Hello everyone, and welcome back!
I’ve been on a streak of ordering and reading fandom contemporary romances, because…yeah, I’m a fandom kind of human. (Also I kind of want to find The Very Best, Like No Book Ever Was in this fun new subgenre.) Spoiler alert: so far, none of them have stacked up to Geekerella, but I am working on it!
But that said, why don’t we get right to it?
Grace and the Fever by zAN ROMANOFF
Grace and the Fever is about a fangirl, Grace, and a band, The Fever Dream, and how the two implausibly meet. It’s also a coming of age about a girl who doesn’t quite fit in finding her place.
So…this book wasn’t a bad book, but I feel like it tried to do too much. Am I a broken record about books doing that lately? Maybe.
To be fair to the book, I feel like Grace’s many concerns before college were true to life, and I liked how this book wrapped up and its discussion of the sometimes toxic aspects of the relationship between fans and creators.
But also: Grace has many layers of drama. There’s her strained relationship with her mother (and absent father), issues growing apart with her childhood friends, drama with her online BFF, the fandom getting up in arms about her, the drama of getting involved with the band (who have many of their own issues), her romantic drama, apparently a job with a pseudo-creepy boss (which flits in and out of the narrative without consequence?), etc.
That all makes sense for a teen’s actual life in this scenario, so I’m not knocking that! But the book tries to give some kind of resolution to all of these things, and as a result, readers get to know very little about a lot of characters, and there’s not a lot to emotionally invest in those resolutions. (At least the pseudo-instalove in this book isn’t totally unexplainable?)
Maybe this is a bold statement, but: all of the concerns a teen has to juggle while embarking on the next chapter of their lives can be hard to fit in one novel, especially if you plan on throwing a life-changing plot hook in there.

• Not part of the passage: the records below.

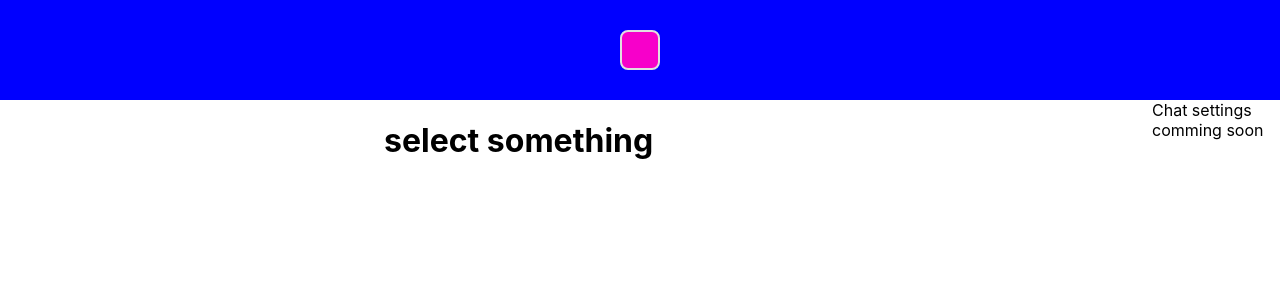
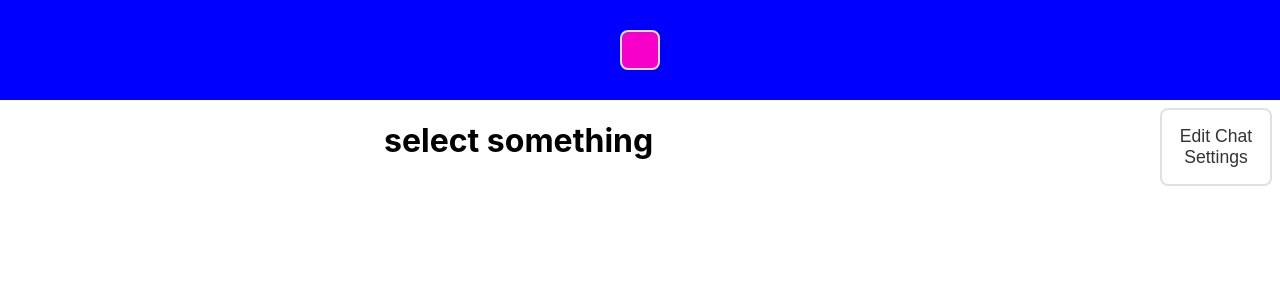
Before and after one commit to SwiftSeizure/tAI, a React (Create React App) app in the folder tai-frontend/: page /modulepage in a window 1280 px wide. Shown: the top 300 px of the page. Built offline with nearby package versions, Linux system fonts and the light colour scheme; no server answers; some icons are missing.

Commit message:
Added some CSS and teacher chat settings coming soon.

```diff
--- a/tai-frontend/src/CSS/Buttons.css
+++ b/tai-frontend/src/CSS/Buttons.css
@@ -161,3 +161,53 @@ If a new button is made:
     /* if we want to change the background */
     /* background-color: rgba(0, 0, 0, 0.05); Subtle dark overlay */
 }
+
+
+
+
+/* cutsom-button-chat */
+.custom-button-chat {
+    display: inline-block;
+    width:fit-content;
+    cursor: pointer;
+    border: 2px solid #e0e0e0;
+    border-radius: 8px;
+    padding: 16px;
+    margin: 8px;
+    background-color: transparent;
+    transition: all 0.3s ease;
+    font-weight: 500;
+    font-size: 1.1rem;
+    color: #333;
+    text-align: center;
+  }
+
+.custom-button-chat:hover {
+    border-color: #a0a0a0;
+    transform: translateY(-3px);
+    box-shadow: 0 5px 15px rgba(0, 0, 0, 0.1);
+  }
+
+.custom-button-chat:active {
+    transform: translateY(-1px);
+    box-shadow: 0 2px 8px rgba(0, 0, 0, 0.1);
+  }
+
+.custom-button-chat:focus {
+    outline-offset: 2px;
+  }
+
+.custom-button-chat-with-image {
+    display: flex;
+    flex-direction: column;
+    align-items: center;
+    justify-content: center;
+  }
+
+.custom-button-chat-image {
+    width: 100%;
+    height: auto;
+    object-fit: cover;
+    border-radius: 4px;
+    margin-bottom: 12px;
+  }
--- a/tai-frontend/src/CSS/Grids.css
+++ b/tai-frontend/src/CSS/Grids.css
@@ -41,7 +41,9 @@ If a new grid is made:
   }
 
 
-  .modulepage-layout-grid {
+
+/* modulepage-layout-grid */
+.modulepage-layout-grid {
     display: grid;
     grid-template-columns: 30% 60% 10%;
     grid-template-rows: auto 1fr;
@@ -51,17 +53,17 @@ If a new grid is made:
     position: relative;
   }
 
-  .modulepage-layout-grid > div:nth-child(1) {
+.modulepage-layout-grid > div:nth-child(1) {
     grid-column: 1;
     grid-row: 1 / span 2;
   }
 
-  .modulepage-layout-grid > div:nth-child(2) {
+.modulepage-layout-grid > div:nth-child(2) {
     grid-column: 2;
     grid-row: 1 / span 2;
   }
 
-  .modulepage-layout-grid > button,
+.modulepage-layout-grid > button,
   .modulepage-layout-grid > :nth-child(3) {
     grid-column: 3;
     grid-row: 1;
--- a/tai-frontend/src/pages/Universal/TeacherStudentModulePage.js
+++ b/tai-frontend/src/pages/Universal/TeacherStudentModulePage.js
@@ -30,14 +30,17 @@ const TeacherStudentModulePage = () => {
     const location = useLocation();
     const {unitID, unitName, userID, role} = location.state || {};
 
+    const chatImage = require("../../images/chat-message-dots.png");
+
 
     const toggleChatExpand = () => {
         setIsChatExpanded(!isChatExpanded);
-        if (!isChatExpanded) {
+
+        if (!isChatExpanded && role === "student") {
             setDisplayType('chat')
         }
-        else {
-            setDisplayType('welcome');
+        else if (!isChatExpanded && role === "teacher") {
+            setDisplayType('chat-settings');
         }
     };
 
@@ -148,7 +151,7 @@ const TeacherStudentModulePage = () => {
 
 
     useEffect(() => {
-        if (displayType !== 'chat') {
+        if (displayType !== 'chat' && displayType !== 'chat-settings') {
             setIsChatExpanded(false);
         }
 
@@ -192,6 +195,14 @@ const TeacherStudentModulePage = () => {
 
                 );
 
+            case 'chat-settings':
+
+                return(
+                    <div>
+                        <h1> Teacher Chat Settings Coming Soon </h1>
+                    </div>
+                );
+
             default:
                 return(
                     <div>
@@ -222,12 +233,25 @@ const TeacherStudentModulePage = () => {
 
         {role === 'student' ?
                 <button
-                    className="custom-button-standard"
+                    className="custom-button-chat"
                     onClick={toggleChatExpand}
+
                 >
-                   {isChatExpanded ? "Close Chat" : "Open Chat"}
+                   {/* {isChatExpanded ? "Close Chat" : "Open Chat"}  */}
+                   <img
+                    className="custom-button-chat-image"
+                    src={chatImage}
+                    />
                </button>
-               : "Chat settings comming soon"
+               :
+               <button
+                    className="custom-button-chat"
+                    onClick={toggleChatExpand}
+
+                >
+                    {isChatExpanded ? "Save" : "Edit Chat Settings"}
+
+                </button>
         }
 
         </div>
```
Also changed, not shown: tai-frontend/src/images/chat-message-dots.png (added).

I think a writer either needs to narrow scope or let it be more than a standalone. Reality can contain a lot more than fiction; in real life, barely named characters or dangling plot threads or weird things that just come up once just happen. Fiction needs to make everything matter in the story. (I mean, unless the book is something more experimental, but this is a contemporary romance we’re talking.)
Grace and the Fever seemed to convey a real understanding of how fandom (at least Tumblr fandom) works, so I appreciated that a lot. Grace was the last person I’d expect to be a fan, though, because…I felt like this book was lacking in most places in the excitement and passion and happiness about fandom that I anticipated and was looking forward to. Grace feels giddy a couple of times with the band, but she reads as annoyed by her closest friend Katy, a passionate Big Name Fan, and I’m never sure why. Grace also reads as ashamed of being a fan, which is something I can understand but not entirely relate to—but your mileage may vary on that one.
In any case, because of that lack of passion in much of the book, the general feel of the book was kind of flat, to the extent that I considered putting it down? I’m glad I didn’t, because I like how it ended, but I’m also…not 100% sold on the journey. I still have no idea what Grace did with her friends growing up and how that connection is important, I don’t know that I really care about the band other than as an analog for One Direction (and in a fandom book, I want to have a reason to care about the fan’s object of affection!), and why was Grace’s job so inconsequential? Why all the references to her passionate dad who left, leading to nothing? I don’t even know.
Anyway, in the end, the aspects of this book that were all about faking things for PR made me go and reread some fanfic where one character is an actor and the other is fake dating them to clean up their image, so I guess I can thank this book for that? But I also feel like the fanfic had more at stake emotionally so eh.
To be fair: maybe if I read this as an AU fanfic re: a band I was in the fandom for, I’d be more emotionally invested and this would be awesome? It’d certainly qualify as a very carefully written version of a common premise: ordinary self-insert girl meets famous band, dates member she finds most attractive. The issue, though, is that I’m honestly not sure many fanfic readers would really like Grace very much, because we don’t really get to know much about her. I’m okay with that along with her lack of self-knowledge because this is also clearly a YA coming-of-age situation, but in a fanfic, her mistakes and her emotional flatness might make her a very unlikeable original character. So I’m not exactly sure this works on that level, either.
tl;dr: I’m not sure who to recommend this for? It was okay; the ending was many times better than the rest of the book for me, but that didn’t entirely rescue it. I wouldn’t read a sequel.
Are you part of a bandom and planning to read this book? I would love to hear what you think of it. And hey: what’s your fandom? Let me know in the comments, and I’ll speak to you again soon!